Lately I have focused on product recalls involving children's clothing - specifically drawstrings or lead. In this case, it is a blanket with a manufacturing defect. The satin border can come loose and pose a strangulation hazard.
This problem is likely a stitching problem. I would have to see a picture of the actual defect. Possibly it is loose tension on the stitches or an improper stitches per inch (SPI). I have seen some manufacturers try to produce goods with stitches that are too large. I have been known to go down the production line and turn the SPI up because you can *technically* sew faster with a larger SPI (say 5-7 SPI versus 8-10 SPI). For an operator that is paid by the piece, this is a huge temptation. An in-line inspector or quality auditor should pay attention to this problem if it shows up. An incorrect SPI is ugly and will interfere with the structural integrity/strength of the seam.
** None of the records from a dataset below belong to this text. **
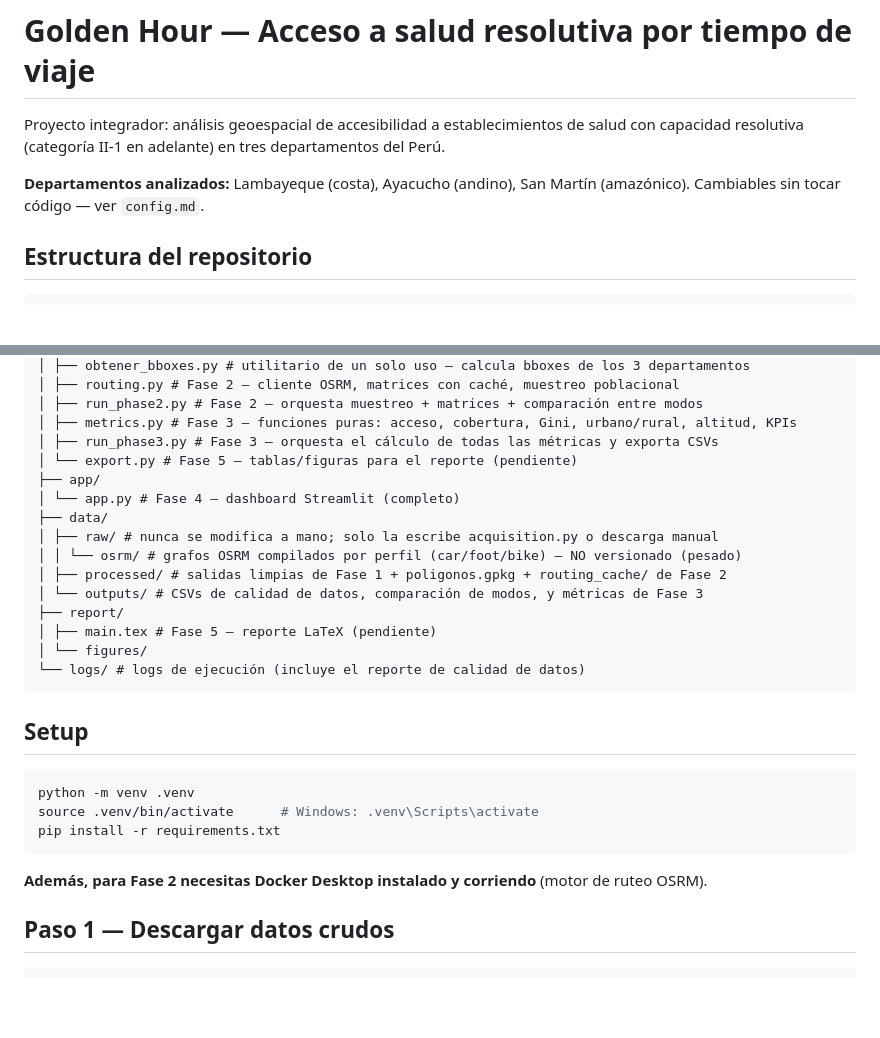
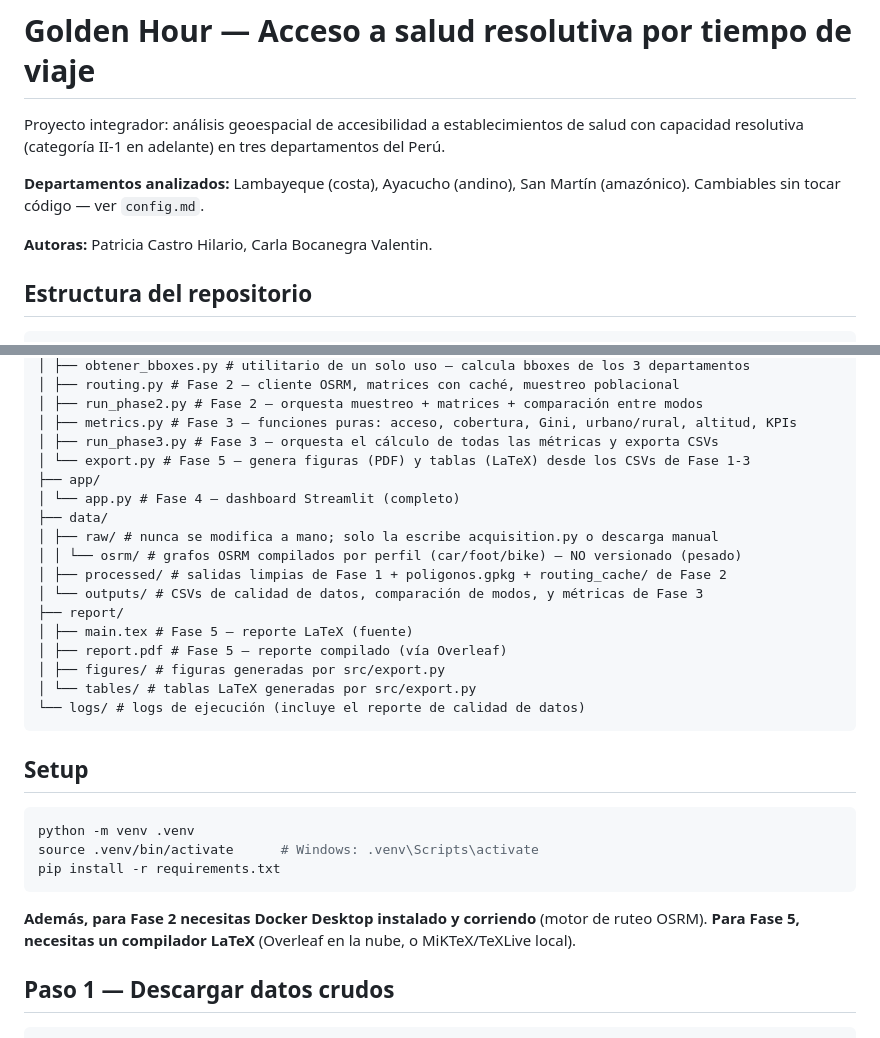
Before and after one commit to patriciacastr/HW_02_202602_Integrativeproject__2, a Markdown page: README.md, 2 parts joined by grey strips. Drawn GitHub-style; blank space fills up the shorter version.

````diff
--- a/README.md
+++ b/README.md
@@ -5,6 +5,8 @@ con capacidad resolutiva (categoría II-1 en adelante) en tres departamentos del
 
 **Departamentos analizados:** Lambayeque (costa), Ayacucho (andino), San Martín (amazónico).
 Cambiables sin tocar código — ver `config.md`.
+
+**Autoras:** Patricia Castro Hilario, Carla Bocanegra Valentin.
 
 ## Estructura del repositorio
 
@@ -24,7 +26,7 @@ Cambiables sin tocar código — ver `config.md`.
 │ ├── run_phase2.py # Fase 2 — orquesta muestreo + matrices + comparación entre modos
 │ ├── metrics.py # Fase 3 — funciones puras: acceso, cobertura, Gini, urbano/rural, altitud, KPIs
 │ ├── run_phase3.py # Fase 3 — orquesta el cálculo de todas las métricas y exporta CSVs
-│ └── export.py # Fase 5 — tablas/figuras para el reporte (pendiente)
+│ └── export.py # Fase 5 — genera figuras (PDF) y tablas (LaTeX) desde los CSVs de Fase 1-3
 ├── app/
 │ └── app.py # Fase 4 — dashboard Streamlit (completo)
 ├── data/
@@ -33,8 +35,10 @@ Cambiables sin tocar código — ver `config.md`.
 │ ├── processed/ # salidas limpias de Fase 1 + poligonos.gpkg + routing_cache/ de Fase 2
 │ └── outputs/ # CSVs de calidad de datos, comparación de modos, y métricas de Fase 3
 ├── report/
-│ ├── main.tex # Fase 5 — reporte LaTeX (pendiente)
-│ └── figures/
+│ ├── main.tex # Fase 5 — reporte LaTeX (fuente)
+│ ├── report.pdf # Fase 5 — reporte compilado (vía Overleaf)
+│ ├── figures/ # figuras generadas por src/export.py
+│ └── tables/ # tablas LaTeX generadas por src/export.py
 └── logs/ # logs de ejecución (incluye el reporte de calidad de datos)
 ```
 
@@ -48,6 +52,7 @@ pip install -r requirements.txt
 ```
 
 **Además, para Fase 2 necesitas Docker Desktop instalado y corriendo** (motor de ruteo OSRM).
+**Para Fase 5, necesitas un compilador LaTeX** (Overleaf en la nube, o MiKTeX/TeXLive local).
 
 ## Paso 1 — Descargar datos crudos
 
````
Also changed, not shown: other parts of README.md (+39 -12 lines).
The actual SPI needed should be specified in a quality manual or other technical specifications. You can determine what is appropriate during product testing. (Topstitching usually has larger stitches and heavier thread. Not usually a problem unless the topstitching is also a major functional seam. Some operations are sewn and topstitched in one operation and thus must have the proper structural integrity).
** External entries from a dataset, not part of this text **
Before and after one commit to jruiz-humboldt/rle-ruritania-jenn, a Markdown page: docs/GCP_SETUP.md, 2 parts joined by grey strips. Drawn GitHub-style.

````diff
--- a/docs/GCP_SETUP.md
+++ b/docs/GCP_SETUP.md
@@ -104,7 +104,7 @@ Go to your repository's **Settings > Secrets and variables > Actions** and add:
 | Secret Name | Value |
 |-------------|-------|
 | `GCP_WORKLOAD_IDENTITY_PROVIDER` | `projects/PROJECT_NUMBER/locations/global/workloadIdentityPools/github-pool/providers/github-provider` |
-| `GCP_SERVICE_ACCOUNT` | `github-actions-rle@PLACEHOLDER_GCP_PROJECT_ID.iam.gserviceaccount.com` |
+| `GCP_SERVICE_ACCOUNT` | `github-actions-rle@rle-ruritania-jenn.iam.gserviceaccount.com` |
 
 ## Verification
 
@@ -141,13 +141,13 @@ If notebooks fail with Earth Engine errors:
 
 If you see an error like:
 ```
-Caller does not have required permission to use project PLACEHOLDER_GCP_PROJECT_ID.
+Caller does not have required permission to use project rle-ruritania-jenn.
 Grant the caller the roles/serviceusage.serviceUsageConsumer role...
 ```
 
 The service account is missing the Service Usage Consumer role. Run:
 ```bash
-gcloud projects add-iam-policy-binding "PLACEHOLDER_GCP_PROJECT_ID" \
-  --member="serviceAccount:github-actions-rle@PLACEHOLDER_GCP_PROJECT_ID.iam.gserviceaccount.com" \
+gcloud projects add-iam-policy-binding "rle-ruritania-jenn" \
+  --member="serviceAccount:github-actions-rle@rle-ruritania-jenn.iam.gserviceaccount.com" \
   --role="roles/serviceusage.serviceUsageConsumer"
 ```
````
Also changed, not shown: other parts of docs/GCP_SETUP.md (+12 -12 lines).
Another possibility is that not enough of the blanket fabric was pushed into the binding. Depending on the type of fabric used for the blanket, the binding could just pull off the edge. Some fabrics are just not appropriate for this kind of finish with the expected kind of use. I have seen bindings pull off of all kinds of fabric, say an organza versus a cotton broadcloth. Or a triple velvet versus a fleece.
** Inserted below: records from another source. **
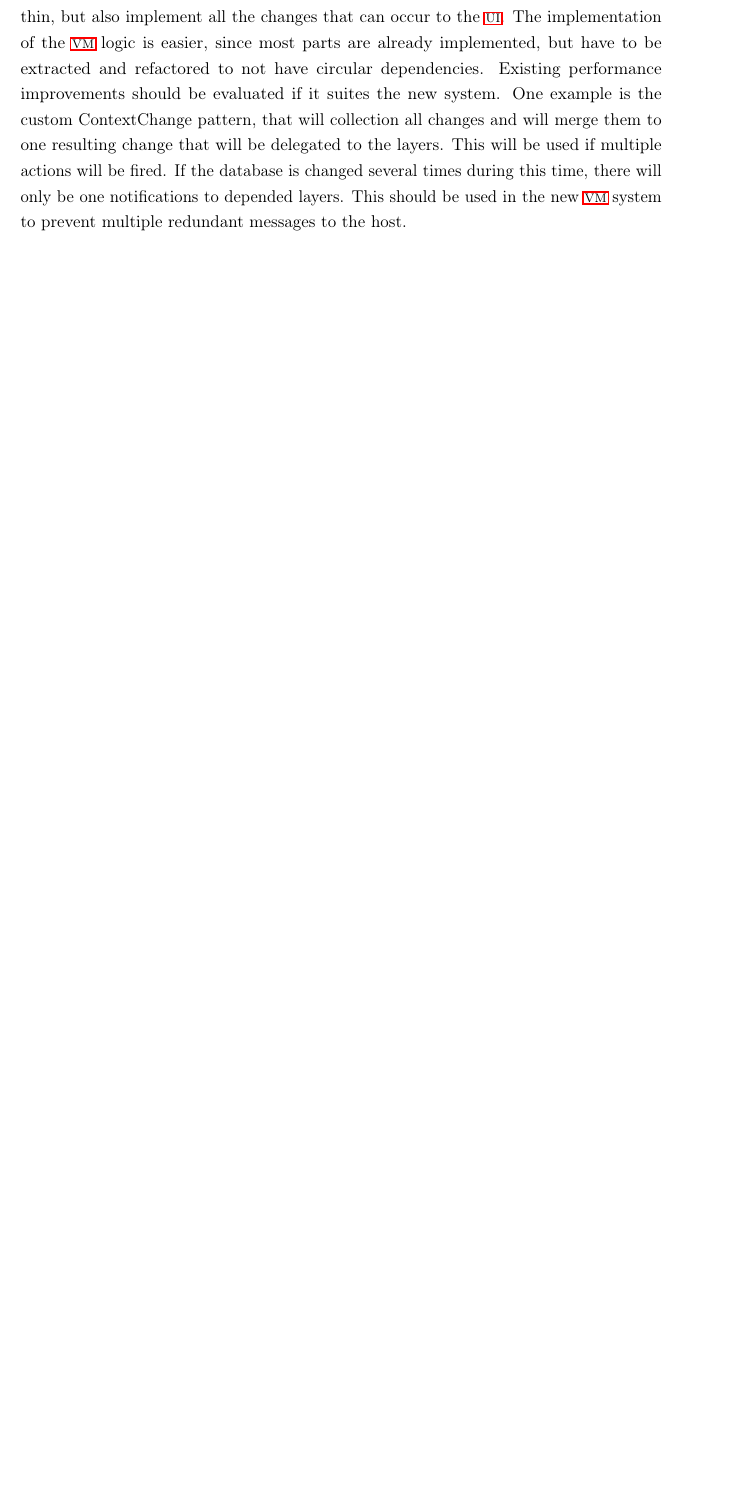
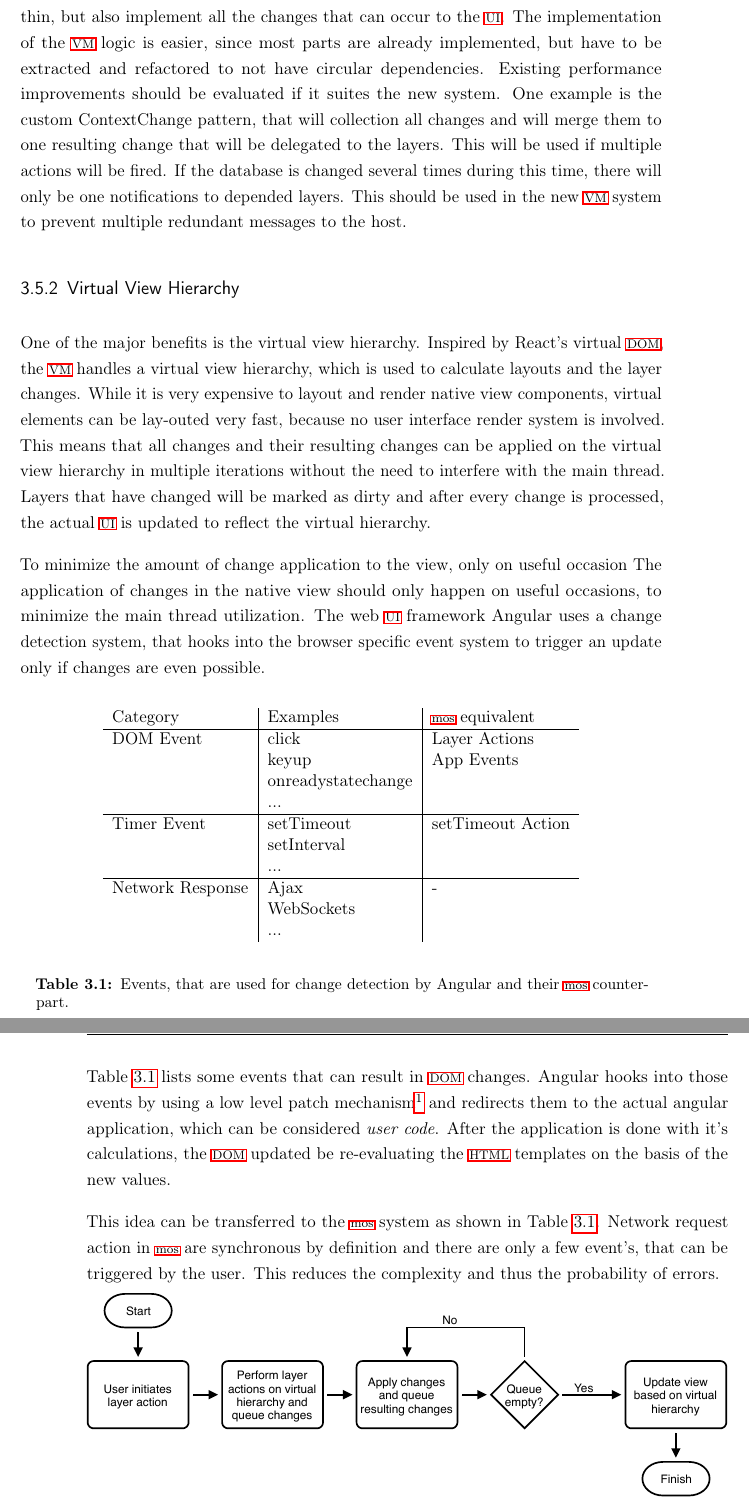
Before and after one commit to SamuelSchepp/masterthesis, a LaTeX thesis (Master Thesis/latex/Master_Thesis.tex, which reads Master Thesis/latex/content/03_Konzept.tex): part of page 42 of 50 before the commit and two parts of pages 42 and 43 of 52 after it, the two joined at a grey line, cut so that both start at the same text, the shorter picture padded with empty space. Compiled offline with pdfLaTeX; a LaTeX package or settings file that is missing is left out; an older LaTeX class or package is replaced by its successor.

Commit message:
# more stuff

```diff
--- a/Master Thesis/latex/content/03_Konzept.tex
+++ b/Master Thesis/latex/content/03_Konzept.tex
@@ -447,3 +446,49 @@ This will be used if multiple actions will be fired.
 If the database is changed several times during this time, there will only be one notifications to depended layers.
 This should be used in the new \ac{VM} system to prevent multiple redundant messages to the host.
 
+\subsection{Virtual View Hierarchy}
+
+One of the major benefits is the virtual view hierarchy.
+Inspired by React's virtual \ac{DOM}, the \ac{VM} handles a virtual view hierarchy, which is used to calculate layouts and the layer changes.
+While it is very expensive to layout and render native view components, virtual elements can be lay-outed very fast, because no user interface render system is involved.
+This means that all changes and their resulting changes can be applied on the virtual view hierarchy in multiple iterations without the need to interfere with the main thread.
+Layers that have changed will be marked as dirty and after every change is processed, the actual \ac{UI} is updated to reflect the virtual hierarchy.
+
+To minimize the amount of change application to the view, only on useful occasion
+The application of changes in the native view should only happen on useful occasions, to minimize the main thread utilization.
+The web \ac{UI} framework Angular uses a change detection system, that hooks into the browser specific event system to trigger an update only if changes are even possible.
+
+
+\begin{table}[]
+	\begin{center}
+		\begin{tabular}{l|l|l}
+			Category   & Examples & \ac{mos} equivalent  \\ \hline
+			DOM Event & click & Layer Actions       \\
+			& keyup & App Events    \\
+			& onreadystatechange       \\
+			& ...       \\ \hline
+			Timer Event     & setTimeout & setTimeout Action \\
+			& setInterval \\
+			& ... \\ \hline
+			Network Response   & Ajax & -       \\
+			& WebSockets \\
+			& ...
+		\end{tabular}
+	\end{center}
+	\caption{Events, that are used for change detection by Angular and their \ac{mos} counterpart.}
+	\label{fig:angularevents}
+\end{table}
+
+Table \ref{fig:angularevents} lists some events that can result in \ac{DOM} changes.
+Angular hooks into those events by using a low level patch mechanism\footnote{Zone.js \url{https://github.com/angular/zone.js/blob/master/STANDARD-APIS.md}} and redirects them to the actual angular application, which can be considered \textit{user code}.
+After the application is done with it's calculations, the \ac{DOM} updated be re-evaluating the \ac{HTML} templates on the basis of the new values.
+
+This idea can be transferred to the \ac{mos} system as shown in Table \ref{fig:angularevents}.
+Network request action in \ac{mos} are synchronous by definition and there are only a few event's, that can be triggered by the user.
+This reduces the complexity and thus the probability of errors.
+
+\begin{figure}[h]
+	\centering{
+		\includegraphics[width=1\linewidth]{images/concept/vmchangemanagement.pdf}
+	}
+	\caption{Change management cycle}
```
Also changed, not shown: Master Thesis/latex/Master_Thesis.pdf, Master Thesis/latex/images/concept/old_artifacts.pdf (deleted), Master Thesis/latex/images/concept/vmchangemanagement.pdf (added), Master Thesis/latex/content/03_Konzept.tex (28 more changed lines), 2 other files.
Again, I don't know the exact mechanism that caused the binding to become loose. Just some things to consider if making a similar product. BTW, any type of trimmery needs to be pull tested. Buttons, snaps, ribbons, flowers, doll eyes, the list could go on. All these things are potential choking hazards.